* Problem to work on:
Every record must be copied exactly. Leave nothing out.

(Collected data)
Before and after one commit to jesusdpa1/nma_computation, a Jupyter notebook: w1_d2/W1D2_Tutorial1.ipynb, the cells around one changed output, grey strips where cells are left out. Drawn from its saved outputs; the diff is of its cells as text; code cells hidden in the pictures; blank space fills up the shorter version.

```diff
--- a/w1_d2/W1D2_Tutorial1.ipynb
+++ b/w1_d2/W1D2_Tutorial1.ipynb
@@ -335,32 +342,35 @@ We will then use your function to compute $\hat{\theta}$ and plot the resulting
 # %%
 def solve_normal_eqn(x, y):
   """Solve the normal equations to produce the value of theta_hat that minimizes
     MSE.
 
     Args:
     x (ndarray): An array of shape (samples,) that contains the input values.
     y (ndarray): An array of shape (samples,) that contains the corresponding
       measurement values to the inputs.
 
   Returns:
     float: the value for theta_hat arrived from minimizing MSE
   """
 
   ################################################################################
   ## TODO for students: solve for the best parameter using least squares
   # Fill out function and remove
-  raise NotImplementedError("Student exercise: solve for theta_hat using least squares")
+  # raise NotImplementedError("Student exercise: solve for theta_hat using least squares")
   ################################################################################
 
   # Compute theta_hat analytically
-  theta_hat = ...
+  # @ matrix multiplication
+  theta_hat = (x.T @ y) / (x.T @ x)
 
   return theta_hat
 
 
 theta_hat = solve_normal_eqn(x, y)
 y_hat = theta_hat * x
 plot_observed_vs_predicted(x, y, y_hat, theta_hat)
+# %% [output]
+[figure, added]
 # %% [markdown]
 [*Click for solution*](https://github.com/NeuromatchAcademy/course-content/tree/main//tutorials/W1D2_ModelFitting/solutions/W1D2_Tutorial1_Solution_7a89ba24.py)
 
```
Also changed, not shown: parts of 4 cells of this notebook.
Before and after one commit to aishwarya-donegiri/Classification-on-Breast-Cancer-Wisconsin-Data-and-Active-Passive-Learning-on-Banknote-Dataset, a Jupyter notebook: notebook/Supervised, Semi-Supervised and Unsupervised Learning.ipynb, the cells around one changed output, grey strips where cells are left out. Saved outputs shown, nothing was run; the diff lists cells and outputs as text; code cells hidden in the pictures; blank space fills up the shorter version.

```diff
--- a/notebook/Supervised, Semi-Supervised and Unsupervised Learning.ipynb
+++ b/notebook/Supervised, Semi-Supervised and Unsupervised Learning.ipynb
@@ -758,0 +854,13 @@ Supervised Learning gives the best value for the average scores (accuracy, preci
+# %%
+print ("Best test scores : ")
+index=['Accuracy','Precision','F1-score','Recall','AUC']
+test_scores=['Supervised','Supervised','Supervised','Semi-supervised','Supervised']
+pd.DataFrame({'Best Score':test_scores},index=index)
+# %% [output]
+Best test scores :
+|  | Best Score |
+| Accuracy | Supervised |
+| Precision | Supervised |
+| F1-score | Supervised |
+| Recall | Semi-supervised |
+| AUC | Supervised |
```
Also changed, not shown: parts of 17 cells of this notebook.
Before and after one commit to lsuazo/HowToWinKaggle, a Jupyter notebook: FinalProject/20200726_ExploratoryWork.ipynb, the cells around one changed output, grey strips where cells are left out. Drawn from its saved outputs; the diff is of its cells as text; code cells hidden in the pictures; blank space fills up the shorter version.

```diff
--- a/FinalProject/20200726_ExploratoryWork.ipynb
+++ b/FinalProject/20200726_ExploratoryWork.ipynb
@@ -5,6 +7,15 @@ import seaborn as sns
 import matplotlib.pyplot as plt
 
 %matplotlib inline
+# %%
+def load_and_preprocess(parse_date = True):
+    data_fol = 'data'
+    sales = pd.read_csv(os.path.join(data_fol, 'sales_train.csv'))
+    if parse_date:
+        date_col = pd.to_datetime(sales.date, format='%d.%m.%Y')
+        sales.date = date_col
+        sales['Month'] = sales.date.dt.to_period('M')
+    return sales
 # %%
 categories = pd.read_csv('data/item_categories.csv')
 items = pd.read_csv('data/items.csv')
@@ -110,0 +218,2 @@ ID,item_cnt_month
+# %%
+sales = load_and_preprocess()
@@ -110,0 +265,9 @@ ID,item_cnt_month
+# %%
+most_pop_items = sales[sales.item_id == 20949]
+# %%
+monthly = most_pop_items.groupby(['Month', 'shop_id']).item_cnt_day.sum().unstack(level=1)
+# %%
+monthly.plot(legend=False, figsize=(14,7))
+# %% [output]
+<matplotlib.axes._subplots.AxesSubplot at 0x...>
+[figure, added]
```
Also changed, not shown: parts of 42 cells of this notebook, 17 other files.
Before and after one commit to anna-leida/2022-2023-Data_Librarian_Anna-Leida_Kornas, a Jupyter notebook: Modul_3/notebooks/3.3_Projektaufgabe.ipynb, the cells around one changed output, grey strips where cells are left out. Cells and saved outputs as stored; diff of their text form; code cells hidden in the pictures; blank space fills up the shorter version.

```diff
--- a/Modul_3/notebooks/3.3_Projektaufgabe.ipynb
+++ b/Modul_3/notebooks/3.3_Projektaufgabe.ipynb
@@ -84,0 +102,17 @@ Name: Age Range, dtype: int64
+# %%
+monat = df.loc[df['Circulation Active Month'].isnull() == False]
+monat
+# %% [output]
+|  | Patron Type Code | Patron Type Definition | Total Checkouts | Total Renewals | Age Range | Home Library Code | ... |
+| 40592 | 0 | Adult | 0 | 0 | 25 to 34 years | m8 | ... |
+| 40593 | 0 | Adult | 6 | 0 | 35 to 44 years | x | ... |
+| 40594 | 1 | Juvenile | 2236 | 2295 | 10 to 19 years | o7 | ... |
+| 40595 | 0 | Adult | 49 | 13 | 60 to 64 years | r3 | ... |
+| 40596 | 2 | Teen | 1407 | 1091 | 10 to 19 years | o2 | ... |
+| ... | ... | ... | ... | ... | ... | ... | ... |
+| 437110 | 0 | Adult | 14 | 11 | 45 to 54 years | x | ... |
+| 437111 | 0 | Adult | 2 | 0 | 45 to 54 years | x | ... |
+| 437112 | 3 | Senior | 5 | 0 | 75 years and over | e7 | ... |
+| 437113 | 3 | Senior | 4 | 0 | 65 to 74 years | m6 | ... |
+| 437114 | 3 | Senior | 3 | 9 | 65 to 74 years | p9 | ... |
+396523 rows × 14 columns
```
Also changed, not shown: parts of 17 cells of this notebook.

* Task answer:
Before and after one commit to jesusdpa1/nma_computation, a Jupyter notebook: w1_d2/W1D2_Tutorial1.ipynb, the cells around one changed output, grey strips where cells are left out. Drawn from its saved outputs; the diff is of its cells as text; code cells hidden in the pictures; blank space fills up the shorter version.

```diff
--- a/w1_d2/W1D2_Tutorial1.ipynb
+++ b/w1_d2/W1D2_Tutorial1.ipynb
@@ -335,32 +342,35 @@ We will then use your function to compute $\hat{\theta}$ and plot the resulting
 # %%
 def solve_normal_eqn(x, y):
   """Solve the normal equations to produce the value of theta_hat that minimizes
     MSE.
 
     Args:
     x (ndarray): An array of shape (samples,) that contains the input values.
     y (ndarray): An array of shape (samples,) that contains the corresponding
       measurement values to the inputs.
 
   Returns:
     float: the value for theta_hat arrived from minimizing MSE
   """
 
   ################################################################################
   ## TODO for students: solve for the best parameter using least squares
   # Fill out function and remove
-  raise NotImplementedError("Student exercise: solve for theta_hat using least squares")
+  # raise NotImplementedError("Student exercise: solve for theta_hat using least squares")
   ################################################################################
 
   # Compute theta_hat analytically
-  theta_hat = ...
+  # @ matrix multiplication
+  theta_hat = (x.T @ y) / (x.T @ x)
 
   return theta_hat
 
 
 theta_hat = solve_normal_eqn(x, y)
 y_hat = theta_hat * x
 plot_observed_vs_predicted(x, y, y_hat, theta_hat)
+# %% [output]
+[figure, added]
 # %% [markdown]
 [*Click for solution*](https://github.com/NeuromatchAcademy/course-content/tree/main//tutorials/W1D2_ModelFitting/solutions/W1D2_Tutorial1_Solution_7a89ba24.py)
 
```
Also changed, not shown: parts of 4 cells of this notebook.
Before and after one commit to aishwarya-donegiri/Classification-on-Breast-Cancer-Wisconsin-Data-and-Active-Passive-Learning-on-Banknote-Dataset, a Jupyter notebook: notebook/Supervised, Semi-Supervised and Unsupervised Learning.ipynb, the cells around one changed output, grey strips where cells are left out. Saved outputs shown, nothing was run; the diff lists cells and outputs as text; code cells hidden in the pictures; blank space fills up the shorter version.

```diff
--- a/notebook/Supervised, Semi-Supervised and Unsupervised Learning.ipynb
+++ b/notebook/Supervised, Semi-Supervised and Unsupervised Learning.ipynb
@@ -758,0 +854,13 @@ Supervised Learning gives the best value for the average scores (accuracy, preci
+# %%
+print ("Best test scores : ")
+index=['Accuracy','Precision','F1-score','Recall','AUC']
+test_scores=['Supervised','Supervised','Supervised','Semi-supervised','Supervised']
+pd.DataFrame({'Best Score':test_scores},index=index)
+# %% [output]
+Best test scores :
+|  | Best Score |
+| Accuracy | Supervised |
+| Precision | Supervised |
+| F1-score | Supervised |
+| Recall | Semi-supervised |
+| AUC | Supervised |
```
Also changed, not shown: parts of 17 cells of this notebook.
Before and after one commit to lsuazo/HowToWinKaggle, a Jupyter notebook: FinalProject/20200726_ExploratoryWork.ipynb, the cells around one changed output, grey strips where cells are left out. Drawn from its saved outputs; the diff is of its cells as text; code cells hidden in the pictures; blank space fills up the shorter version.

```diff
--- a/FinalProject/20200726_ExploratoryWork.ipynb
+++ b/FinalProject/20200726_ExploratoryWork.ipynb
@@ -5,6 +7,15 @@ import seaborn as sns
 import matplotlib.pyplot as plt
 
 %matplotlib inline
+# %%
+def load_and_preprocess(parse_date = True):
+    data_fol = 'data'
+    sales = pd.read_csv(os.path.join(data_fol, 'sales_train.csv'))
+    if parse_date:
+        date_col = pd.to_datetime(sales.date, format='%d.%m.%Y')
+        sales.date = date_col
+        sales['Month'] = sales.date.dt.to_period('M')
+    return sales
 # %%
 categories = pd.read_csv('data/item_categories.csv')
 items = pd.read_csv('data/items.csv')
@@ -110,0 +218,2 @@ ID,item_cnt_month
+# %%
+sales = load_and_preprocess()
@@ -110,0 +265,9 @@ ID,item_cnt_month
+# %%
+most_pop_items = sales[sales.item_id == 20949]
+# %%
+monthly = most_pop_items.groupby(['Month', 'shop_id']).item_cnt_day.sum().unstack(level=1)
+# %%
+monthly.plot(legend=False, figsize=(14,7))
+# %% [output]
+<matplotlib.axes._subplots.AxesSubplot at 0x...>
+[figure, added]
```
Also changed, not shown: parts of 42 cells of this notebook, 17 other files.
Before and after one commit to anna-leida/2022-2023-Data_Librarian_Anna-Leida_Kornas, a Jupyter notebook: Modul_3/notebooks/3.3_Projektaufgabe.ipynb, the cells around one changed output, grey strips where cells are left out. Cells and saved outputs as stored; diff of their text form; code cells hidden in the pictures; blank space fills up the shorter version.

```diff
--- a/Modul_3/notebooks/3.3_Projektaufgabe.ipynb
+++ b/Modul_3/notebooks/3.3_Projektaufgabe.ipynb
@@ -84,0 +102,17 @@ Name: Age Range, dtype: int64
+# %%
+monat = df.loc[df['Circulation Active Month'].isnull() == False]
+monat
+# %% [output]
+|  | Patron Type Code | Patron Type Definition | Total Checkouts | Total Renewals | Age Range | Home Library Code | ... |
+| 40592 | 0 | Adult | 0 | 0 | 25 to 34 years | m8 | ... |
+| 40593 | 0 | Adult | 6 | 0 | 35 to 44 years | x | ... |
+| 40594 | 1 | Juvenile | 2236 | 2295 | 10 to 19 years | o7 | ... |
+| 40595 | 0 | Adult | 49 | 13 | 60 to 64 years | r3 | ... |
+| 40596 | 2 | Teen | 1407 | 1091 | 10 to 19 years | o2 | ... |
+| ... | ... | ... | ... | ... | ... | ... | ... |
+| 437110 | 0 | Adult | 14 | 11 | 45 to 54 years | x | ... |
+| 437111 | 0 | Adult | 2 | 0 | 45 to 54 years | x | ... |
+| 437112 | 3 | Senior | 5 | 0 | 75 years and over | e7 | ... |
+| 437113 | 3 | Senior | 4 | 0 | 65 to 74 years | m6 | ... |
+| 437114 | 3 | Senior | 3 | 9 | 65 to 74 years | p9 | ... |
+396523 rows × 14 columns
```
Also changed, not shown: parts of 17 cells of this notebook.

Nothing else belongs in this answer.